Bond lacks E. Winston middle school
November vote expected also on bonds for parks and Forsyth Tech
BY TODD LUCK
County commissioners have begun the process to place bonds for public schools, Forsyth Technical Community College and parks and recreation on the November ballot.
Forsyth County commissioners made the decision on the bonds during a Thursday, June 9 briefing, and on Monday, June 12, approved a resolution to begin the process for bond referendums.
County Commissioner Gloria Whisenhunt Kortenaar was the sole “no” vote. She
said that, while she wants a school bond, she felt the one that her colleagues approved was too large and the tax increase too high.
Bond referendums let voters approve the debt borrowed for bond projects and the tax increase needed to pay for it.
Out of $595.6 million dollars in bond requests, the commissioners narrowed it down to three separate bonds that will be on the ballot: a $350 million Winston-Salem/Forsyth County Schools bond, a $65 million Forsyth Tech bond and a $15 million county parks and recreation bond.
If all three are approved, county property taxes will increase by 3.6 cents per each $100 valuation in property in 2018 and another 3.8 cents in 2022.
“I agree with putting them on there and letting people make the choice,” said Commissioner Walter Marshall.
The school bond deals with aging buildings and technology along with having enough classrooms to accommodate the growing student body. It’ll pay for two new middle schools; four replacement schools, including Ashley Academy; additions to four schools; and renovations at four others.
According to school board officials, the Ashley project was added at the last minute to address concerns from the community that the East Winston community was not included in proposal talks. Board vice chairman Robert Barr has said adding the project lets the community know that the board heard their voice.
But the Community School Bond Coalition (CSBC) has raised the point that there currently isn’t a middle school in that area of the city. The coalition is made up of four community organizations: the Big Four Alumni Association, Winston-Salem Branch of the NAACP Education Committee, New South Community Coalition, and North Winston Neighborhood Association.
Among the long-deferred projects is building a new Lowrance Middle School, which will be on the campus of Paisley IB Magnet School. The bond will also increase Paisley’s capacity from 627 students to 1027. Paisley is not in East Winston.
The Forsyth Technical bond will create a new aviation program at Smith Reynolds Airport along with paying for building renovations and construction at the college’s various locations. The parks bond includes several park renovations, mostly concentrated in Tanglewood Park in Clemmons, and $5 million for a multi-use agricultural center, also at Tanglewood.
The bonds will now go through a process, which includes submitting a notice to the Joint Legislative Oversight Committee on Local Government, and statements being filed with the Clerk of Court.
It will culminate in the Aug. 8 County Commissioners meeting, in which the public will be able to comment on the bonds and commissioners will have a final vote on each of them. Commissioners could also choose to lower the amount of the bonds then, but they cannot make them larger.
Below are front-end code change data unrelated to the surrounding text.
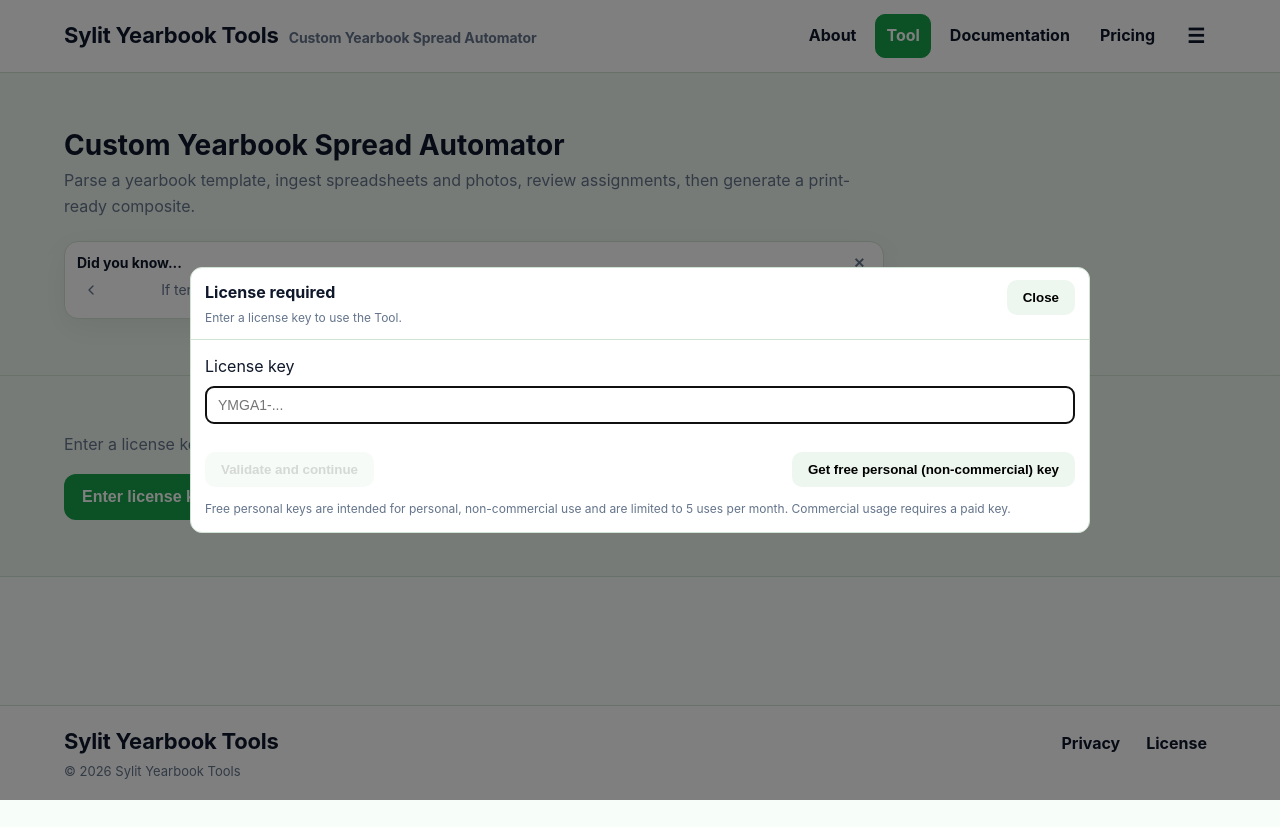
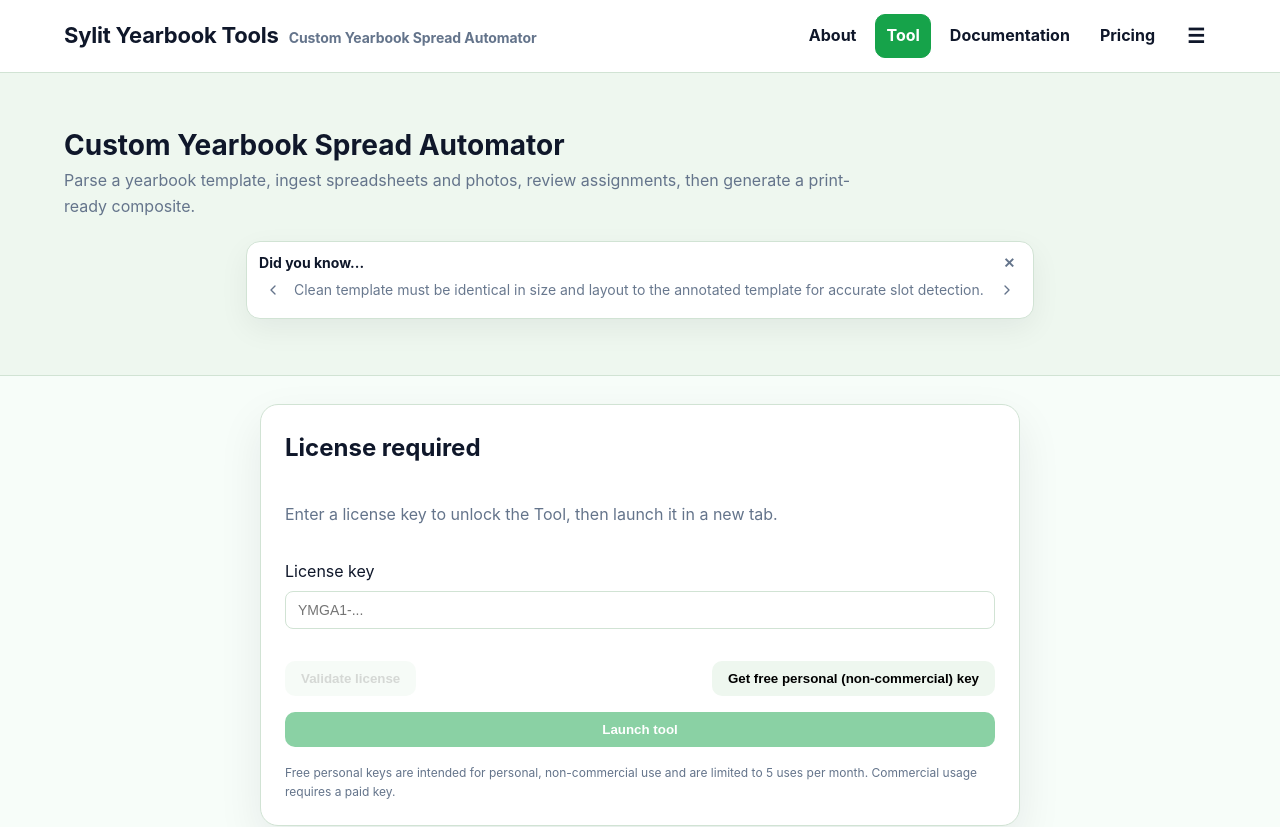
Before and after one commit to Sighton-GH/YearbookAutomator, a React (Vite) app in the folder web/: page /tool in a window 1280 px wide. Shown: the top 827 px of the page. Before the commit the page ends 800 px from the top, so only its background shows below. Built offline with nearby package versions, Linux system fonts and the light colour scheme.

Commit message:
feat: Refactor routing and license validation for Tool page; update styles and add ToolAppPage component

```diff
--- a/web/src/App.tsx
+++ b/web/src/App.tsx
@@ -1110,9 +1110,9 @@
 
       // Only auto-restore when starting fresh (avoid clobbering in-flight UI state).
       if (saved && !(workspaceId || templateId || people.length || slots.length)) {
-        // Allow deep-linking: if /tool?step=N is present, prefer that over the saved step.
+        // Allow deep-linking: if /app?step=N is present, prefer that over the saved step.
         const urlStep =
-          typeof window !== "undefined" && window.location.pathname === "/tool"
+          typeof window !== "undefined" && window.location.pathname === "/app"
             ? parseStepFromSearch(window.location.search)
             : null;
 
@@ -1198,10 +1198,10 @@
     // eslint-disable-next-line react-hooks/exhaustive-deps
   }, []);
 
-  // URL -> state: allow /tool?step=N to jump to a step (and restore after navigating back).
+  // URL -> state: allow /app?step=N to jump to a step (and restore after navigating back).
   useEffect(() => {
     if (!didRestoreSession) return;
-    if (location.pathname !== "/tool") return;
+    if (location.pathname !== "/app") return;
 
     const urlStep = parseStepFromSearch(location.search);
     if (urlStep == null) return;
@@ -1211,7 +1211,7 @@
 
   // State -> URL: keep ?step= in sync (without spamming history).
   useEffect(() => {
-    if (location.pathname !== "/tool") return;
+    if (location.pathname !== "/app") return;
     const current = parseStepFromSearch(location.search);
     if (current === activeStep) return;
 
@@ -1816,12 +1816,12 @@
     if (typeof window === "undefined") return;
 
     const onSave = () => {
-      if (window.location.pathname !== "/tool") return;
+      if (window.location.pathname !== "/app") return;
       saveConfigActionRef.current?.();
     };
 
     const onUpload = () => {
-      if (window.location.pathname !== "/tool") return;
+      if (window.location.pathname !== "/app") return;
       uploadConfigActionRef.current?.();
     };
 
--- a/web/src/SiteShell.tsx
+++ b/web/src/SiteShell.tsx
@@ -6,34 +6,31 @@
 import { LicensePage } from "./pages/LicensePage";
 import { PrivacyPage } from "./pages/PrivacyPage";
 import { PricingPage } from "./pages/PricingPage";
+import { ToolAppPage } from "./pages/ToolAppPage";
 import { ToolPage } from "./pages/ToolPage";
 
 export default function SiteShell() {
   const location = useLocation();
-  const inTool = location.pathname === "/tool";
+  const inApp = location.pathname === "/app";
+
+  if (inApp) {
+    return <ToolAppPage />;
+  }
 
   return (
     <div className="ss-shell">
       <SiteTopBar />
       <main className="ss-main">
-        {/* Keep Tool mounted so progress/state doesn't reset when navigating. */}
-        <div hidden={!inTool}>
-          <ToolPage />
-        </div>
-
-        <div hidden={inTool}>
         <Routes>
           <Route path="/" element={<AboutPage />} />
           <Route path="/about" element={<AboutPage />} />
           <Route path="/how-to-use" element={<DocumentationPage />} />
           <Route path="/pricing" element={<PricingPage />} />
-            {/* Tool is rendered above and kept mounted; route exists to prevent catch-all redirect. */}
-            <Route path="/tool" element={<></>} />
+          <Route path="/tool" element={<ToolPage />} />
           <Route path="/license" element={<LicensePage />} />
           <Route path="/privacy" element={<PrivacyPage />} />
           <Route path="*" element={<Navigate to="/" replace />} />
         </Routes>
-        </div>
       </main>
       <SiteFooter />
     </div>
--- a/web/src/layout/SiteTopBar.tsx
+++ b/web/src/layout/SiteTopBar.tsx
@@ -4,7 +4,7 @@
 
 export function SiteTopBar() {
   const location = useLocation();
-  const inTool = location.pathname === "/tool";
+  const inTool = location.pathname === "/app";
 
   const [menuOpen, setMenuOpen] = useState(false);
   const [showLicenseModal, setShowLicenseModal] = useState(false);
--- /dev/null
+++ b/web/src/pages/ToolAppPage.tsx
@@ -0,0 +1,56 @@
+import { useEffect, useState } from "react";
+import { Navigate } from "react-router-dom";
+import App from "../App";
+import { withBase } from "../baseUrl";
+import { getStoredLicenseKey, validateLicenseKey } from "../licensing";
+
+export function ToolAppPage() {
+  const [checking, setChecking] = useState(true);
+  const [valid, setValid] = useState(false);
+
+  useEffect(() => {
+    let active = true;
+    const key = getStoredLicenseKey();
+    if (!key) {
+      setValid(false);
+      setChecking(false);
+      return;
+    }
+
+    (async () => {
+      try {
+        const res = await validateLicenseKey(key);
+        if (!active) return;
+        setValid(Boolean(res.valid));
+      } catch {
+        if (!active) return;
+        setValid(false);
+      } finally {
+        if (!active) return;
+        setChecking(false);
+      }
+    })();
+
+    return () => {
+      active = false;
+    };
+  }, []);
+
+  if (!checking && !valid) return <Navigate to="/tool" replace />;
+
+  return (
+    <div className="app-shell">
+      <div className="app-return-bar">
+        <div className="app-return-inner">
+          <span className="app-title">Custom Yearbook Spread Automator</span>
+          <a className="app-return-link" href={withBase("/")}>Back to main website</a>
+        </div>
+      </div>
+      {checking ? (
+        <div className="app-loading">Validating license…</div>
+      ) : (
+        <App embedded />
+      )}
+    </div>
+  );
+}
--- a/web/src/pages/ToolPage.tsx
+++ b/web/src/pages/ToolPage.tsx
@@ -1,6 +1,6 @@
 import { useEffect, useMemo, useState } from "react";
-import App from "../App";
 import { TipsBox } from "../components/TipsBox";
+import { withBase } from "../baseUrl";
 import {
   getStoredLicenseKey,
   requestFreePersonalKey,
@@ -13,8 +13,6 @@
   const [valid, setValid] = useState(false);
   const [busy, setBusy] = useState(false);
   const [error, setError] = useState<string>("");
-  const [show, setShow] = useState(true);
-
   const trimmed = useMemo(() => licenseKey.trim(), [licenseKey]);
 
   async function checkKey(key: string) {
@@ -25,7 +23,6 @@
       if (res.valid) {
         setStoredLicenseKey(key);
         setValid(true);
-        setShow(false);
         return;
       }
       setValid(false);
@@ -70,6 +67,7 @@
             print-ready composite.
           </p>
 
+          <div className="tool-tips-center">
             <TipsBox
               tips={[
                 "If template parsing fails, try raising the color tolerance or lowering min-area in Custom options.",
@@ -91,27 +89,16 @@
               ]}
             />
           </div>
+        </div>
       </section>
 
-      {show && !valid && (
-        <div className="modal-backdrop" role="dialog" aria-modal="true" aria-label="Enter license key">
-          <div className="modal">
-            <div className="modal-header">
-              <div className="stack" style={{ gap: 2 }}>
-                <strong>License required</strong>
-                <div className="muted small">Enter a license key to use the Tool.</div>
+      <section className="tool-launch">
+        <div className="tool-launch-card">
+          <div className="stack" style={{ gap: 6 }}>
+            <h2>License required</h2>
+            <p className="muted">Enter a license key to unlock the Tool, then launch it in a new tab.</p>
           </div>
-              <button
-                type="button"
-                onClick={() => {
-                  setShow(false);
-                }}
-                disabled={busy}
-              >
-                Close
-              </button>
-            </div>
-            <div className="modal-body">
+
           <label className="field">
             <span>License key</span>
             <input
@@ -122,50 +109,39 @@
               }}
               placeholder="YMGA1-..."
               disabled={busy}
-                  autoFocus
             />
           </label>
 
           {error && <div className="callout danger">{error}</div>}
+          {valid && <div className="callout success">License approved. You can launch the tool.</div>}
 
-              <div className="actions" style={{ justifyContent: "space-between" }}>
+          <div className="actions tool-launch-actions">
             <button type="button" onClick={() => void checkKey(trimmed)} disabled={busy || !trimmed}>
-                  Validate and continue
+              {busy ? "Validating..." : "Validate license"}
             </button>
             <button type="button" onClick={() => void handleFreeKey()} disabled={busy}>
               Get free personal (non-commercial) key
             </button>
           </div>
 
+          <button
+            type="button"
+            className="primary tool-launch-btn"
+            disabled={!valid}
+            onClick={() => {
+              if (typeof window === "undefined") return;
+              window.open(withBase("app"), "_blank", "noopener,noreferrer");
+            }}
+          >
+            Launch tool
+          </button>
+
           <div className="muted small">
             Free personal keys are intended for personal, non-commercial use and are limited to 5 uses per month.
             Commercial usage requires a paid key.
           </div>
         </div>
-          </div>
-        </div>
-      )}
-
-      {/* Program UI below (embedded: no duplicate title/description; single steps row) */}
-      {valid ? (
-        <App embedded />
-      ) : (
-        <section className="ss-cover">
-          <div className="ss-cover-inner">
-            <p className="ss-cover-subtitle">Enter a license key to unlock the Tool.</p>
-            <div className="ss-hero-actions">
-              <button
-                type="button"
-                className="ss-cta"
-                onClick={() => setShow(true)}
-                disabled={busy}
-              >
-                Enter license key
-              </button>
-            </div>
-          </div>
       </section>
-      )}
     </main>
   );
 }
--- a/web/src/styles.css
+++ b/web/src/styles.css
@@ -888,6 +888,11 @@
   border-color: var(--border-warn);
 }
 
+.callout.success {
+  background: #ecfdf3;
+  border-color: #4ade80;
+}
+
 .warn-icon {
   display: inline-block;
   margin-right: 6px;
@@ -1027,6 +1032,11 @@
 }
 
 /* Tips box (Tool page) */
+.tool-tips-center {
+  display: flex;
+  justify-content: center;
+}
+
 .tips-box {
   margin-top: 22px;
   background: var(--bg-panel);
@@ -2540,3 +2550,77 @@
     transform: translateY(-4px);
   }
 }
+
+/* Full-page tool shell (/app) */
+.app-shell {
+  min-height: 100vh;
+  background: #f7fdf9;
+}
+
+.app-return-bar {
+  position: sticky;
+  top: 0;
+  z-index: 20;
+  background: var(--bg-panel);
+  border-bottom: 1px solid var(--border);
+  padding: 10px 18px;
+}
+
+.app-return-inner {
+  max-width: 1200px;
+  margin: 0 auto;
+  display: flex;
+  align-items: center;
+  justify-content: space-between;
+  gap: 12px;
+}
+
+.app-title {
+  font-weight: 700;
+}
+
+.app-loading {
+  max-width: 1200px;
+  margin: 18px auto 0;
+  padding: 0 24px;
+  color: var(--muted);
+}
+
+.app-return-link {
+  color: var(--accent-strong);
+  font-weight: 700;
+  text-decoration: none;
+}
+
+.app-return-link:hover {
+  text-decoration: underline;
+}
+
+/* Tool launch gate on /tool */
+.tool-launch {
+  padding: 28px 20px 64px;
+  display: flex;
+  justify-content: center;
+}
+
+.tool-launch-card {
+  width: 100%;
+  max-width: 760px;
+  background: var(--bg-panel);
+  border: 1px solid var(--border);
+  border-radius: 18px;
+  padding: 24px;
+  box-shadow: 0 18px 45px rgba(15, 23, 42, 0.08);
+  display: grid;
+  gap: 16px;
+}
+
+.tool-launch-actions {
+  justify-content: space-between;
+  gap: 12px;
+  flex-wrap: wrap;
+}
+
+.tool-launch-btn {
+  width: 100%;
+}
```
Also changed, not shown: 1 other file (tests, documents, lock files or other folders). Lines whose indentation alone changed are shown as unchanged.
After that, the bonds will go to the Board of Elections to be put on the ballot.
The commissioners said that bond requests that won’t go on the ballot will be pursued in other ways. The $20.4 million to build a new home for the combined SciWorks and Children’s Museum on the site of the old Sheriff’s Office building will be paid for with revenue from the sale of county properties. The commissioners plan to approve a capital project ordinance later in the month to make the effort official. The museums will do their own fundraising to pay for exhibits. SciWorks Director Paul Kortenaar said he was happy with the outcome.
“For SciWorks, this is perfect,” said Kortenaar. “Financing for SciWorks will have no impact on the tax burden and we’ll have a brand new museum downtown.”
Commissioners said the decision on how to renovate or replace the Hall of Justice will be made by Sept. 30.
“It’s been discussed a long time and there needs to be a final answer,” said Commissioner Don Martin.
The time will let the commissioners examine all their options. Previously, plans to replace the Hall of Justice for $145 million, and one that involves renovating and expanding it for $112 million were being considered, though the idea of renovating it for $100 million was also discussed last week.
“We want the best court house we can possibly get,” said commissioner Witherspoon about the extra time.
The courthouse would not be paid for by a bond referendum and would most likely be funded with limited obligation bonds that allow the county to borrow money without tax-payer approval. Marshall said that the commissioners will need to commit to the entire project, not just one part of the construction, or later boards of county commissioners could change or halt the project.
Staff reporter Tevin Stinson contributed to this report.